By Adam Schreck and Nasser Karimi
TEHRAN, Iran -- Iran said Sunday it plans to introduce a new generation of oil contracts by June that promise to be more attractive to foreign investors.
The nation is seeking to significantly boost production, in the event that international sanctions, which have hobbled its vital energy industry, are lifted.
The new terms being developed signal the OPEC member's eagerness to attract outside expertise and capital, and are a response to oil and gas companies' frustration with earlier terms that they felt offered little reward.

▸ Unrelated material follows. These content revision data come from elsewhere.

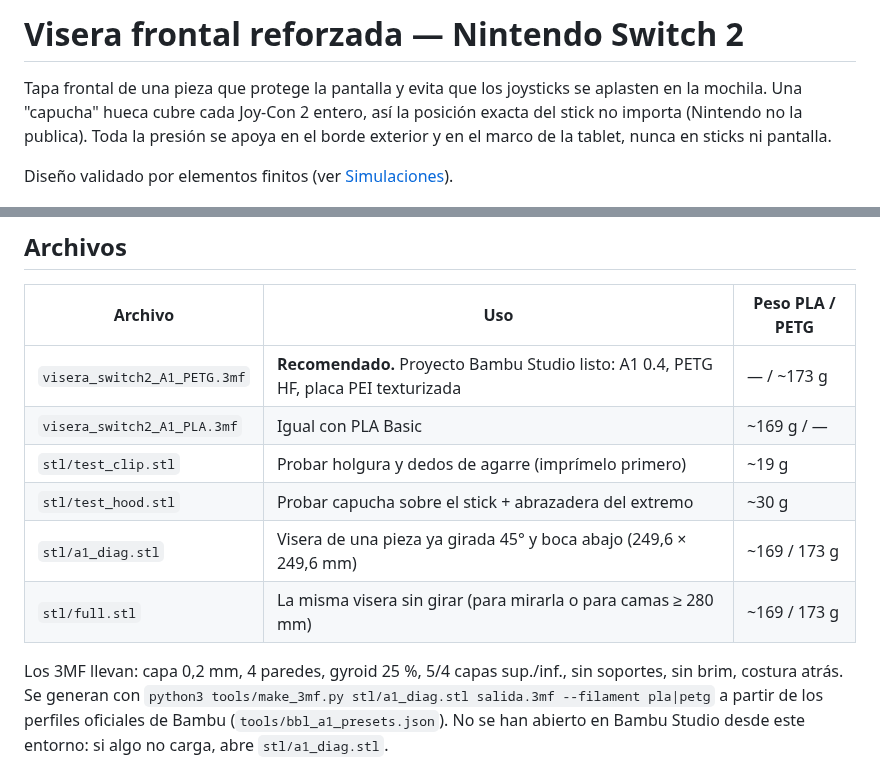
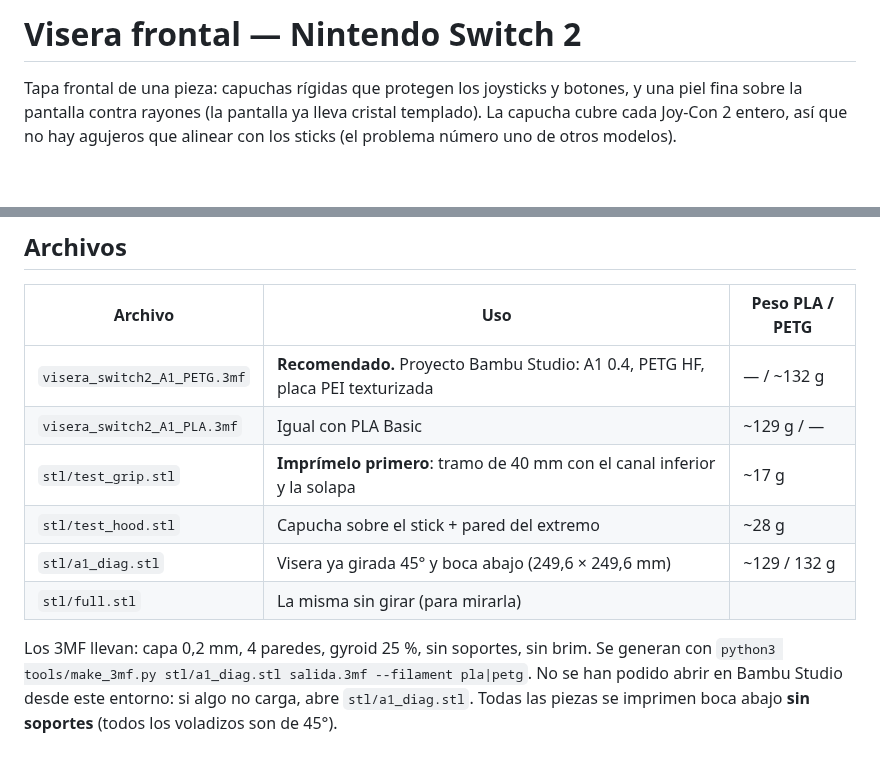
Before and after one commit to argokaz/3DprintGoga, a Markdown page: switch2_visera/README.md, 2 parts joined by grey strips. Drawn GitHub-style; blank space fills up the shorter version.

```diff
--- a/switch2_visera/README.md
+++ b/switch2_visera/README.md
@@ -1,11 +1,9 @@
-# Visera frontal reforzada — Nintendo Switch 2
+# Visera frontal — Nintendo Switch 2
 
-Tapa frontal de una pieza que protege la pantalla y evita que los joysticks se aplasten
-en la mochila. Una "capucha" hueca cubre cada Joy-Con 2 entero, así la posición exacta
-del stick no importa (Nintendo no la publica). Toda la presión se apoya en el borde
-exterior y en el marco de la tablet, nunca en sticks ni pantalla.
-
-Diseño validado por elementos finitos (ver [Simulaciones](#simulaciones)).
+Tapa frontal de una pieza: capuchas rígidas que protegen los joysticks y botones, y una
+piel fina sobre la pantalla contra rayones (la pantalla ya lleva cristal templado).
+La capucha cubre cada Joy-Con 2 entero, así que no hay agujeros que alinear con los sticks
+(el problema número uno de otros modelos).
 
 ![vista](img/full.png)
 
@@ -13,17 +11,17 @@ Diseño validado por elementos finitos (ver [Simulaciones](#simulaciones)).
 
 | Archivo | Uso | Peso PLA / PETG |
 |---|---|---|
-| `visera_switch2_A1_PETG.3mf` | **Recomendado.** Proyecto Bambu Studio listo: A1 0.4, PETG HF, placa PEI texturizada | — / ~173 g |
-| `visera_switch2_A1_PLA.3mf` | Igual con PLA Basic | ~169 g / — |
-| `stl/test_clip.stl` | Probar holgura y dedos de agarre (imprímelo primero) | ~19 g |
-| `stl/test_hood.stl` | Probar capucha sobre el stick + abrazadera del extremo | ~30 g |
-| `stl/a1_diag.stl` | Visera de una pieza ya girada 45° y boca abajo (249,6 × 249,6 mm) | ~169 / 173 g |
-| `stl/full.stl` | La misma visera sin girar (para mirarla o para camas ≥ 280 mm) | ~169 / 173 g |
+| `visera_switch2_A1_PETG.3mf` | **Recomendado.** Proyecto Bambu Studio: A1 0.4, PETG HF, placa PEI texturizada | — / ~132 g |
+| `visera_switch2_A1_PLA.3mf` | Igual con PLA Basic | ~129 g / — |
+| `stl/test_grip.stl` | **Imprímelo primero**: tramo de 40 mm con el canal inferior y la solapa | ~17 g |
+| `stl/test_hood.stl` | Capucha sobre el stick + pared del extremo | ~28 g |
+| `stl/a1_diag.stl` | Visera ya girada 45° y boca abajo (249,6 × 249,6 mm) | ~129 / 132 g |
+| `stl/full.stl` | La misma sin girar (para mirarla) | |
 
-Los 3MF llevan: capa 0,2 mm, 4 paredes, gyroid 25 %, 5/4 capas sup./inf., sin soportes,
-sin brim, costura atrás. Se generan con `python3 tools/make_3mf.py stl/a1_diag.stl salida.3mf --filament pla|petg`
-a partir de los perfiles oficiales de Bambu (`tools/bbl_a1_presets.json`).
-No se han abierto en Bambu Studio desde este entorno: si algo no carga, abre `stl/a1_diag.stl`.
+Los 3MF llevan: capa 0,2 mm, 4 paredes, gyroid 25 %, sin soportes, sin brim.
+Se generan con `python3 tools/make_3mf.py stl/a1_diag.stl salida.3mf --filament pla|petg`.
+No se han podido abrir en Bambu Studio desde este entorno: si algo no carga, abre `stl/a1_diag.stl`.
+Todas las piezas se imprimen boca abajo **sin soportes** (todos los voladizos son de 45°).
 
 ![plano](img/plano_diagonal.png)
 
```
Also changed, not shown: other parts of switch2_visera/README.md (+46 -56 lines), switch2_visera/img/corte_sujecion.png, switch2_visera/img/full.png, switch2_visera/img/test_grip.png, switch2_visera/img/test_hood.png, 9 other files.
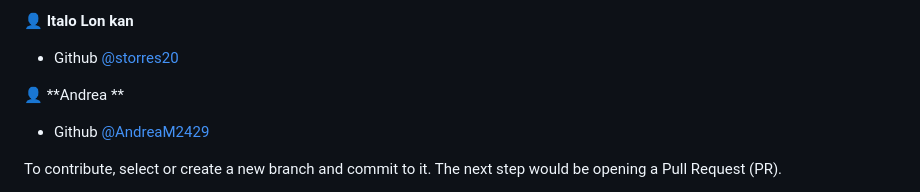
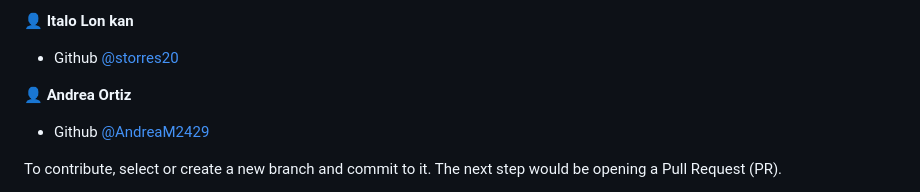
Before and after one commit to cancelei/Portfolio-Cancelei, a Markdown page: README.md, the part around the change. Drawn GitHub-style.

Commit message:
Minor Readme update

```diff
--- a/README.md
+++ b/README.md
@@ -177,7 +177,8 @@ Feel free to check the issues page, if there is no known issue, you can co-creat
 
 - Github [@storres20](https://github.com/storres20)
 
-👤 **Andrea **
+
+👤 **Andrea Ortiz**
 
 - Github [@AndreaM2429](https://github.com/AndreaM2429)
 
```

Mahdi Hosseini, head of the contract revision committee in the Petroleum Ministry, told reporters that the new terms are being designed for a post-sanction era and aimed to better align Tehran's needs with the interests of international investors. He said officials were seeking a "win-win" setup that would better balance companies' risks with rewards.
Iran currently allows foreign oil companies to operate under what are known as "buybacks," which Hosseini acknowledged have drawn complaints about cost from oil companies.
Under that system, the contractor pays to develop a given oil field in exchange for a pre-agreed rate of return over a certain period of time. Once work is done, the contractor transfers operation of the field to Iran and typically does not have a long-term stake in the fields.
Iran began revising the contract terms in October. Hosseini said the new model aims to ensure long-term cooperation with outside investors, and that the committee has consulted international companies on the new version of the contract.
Iran needs $150 billion in investment for its energy sector over the next five years, he said.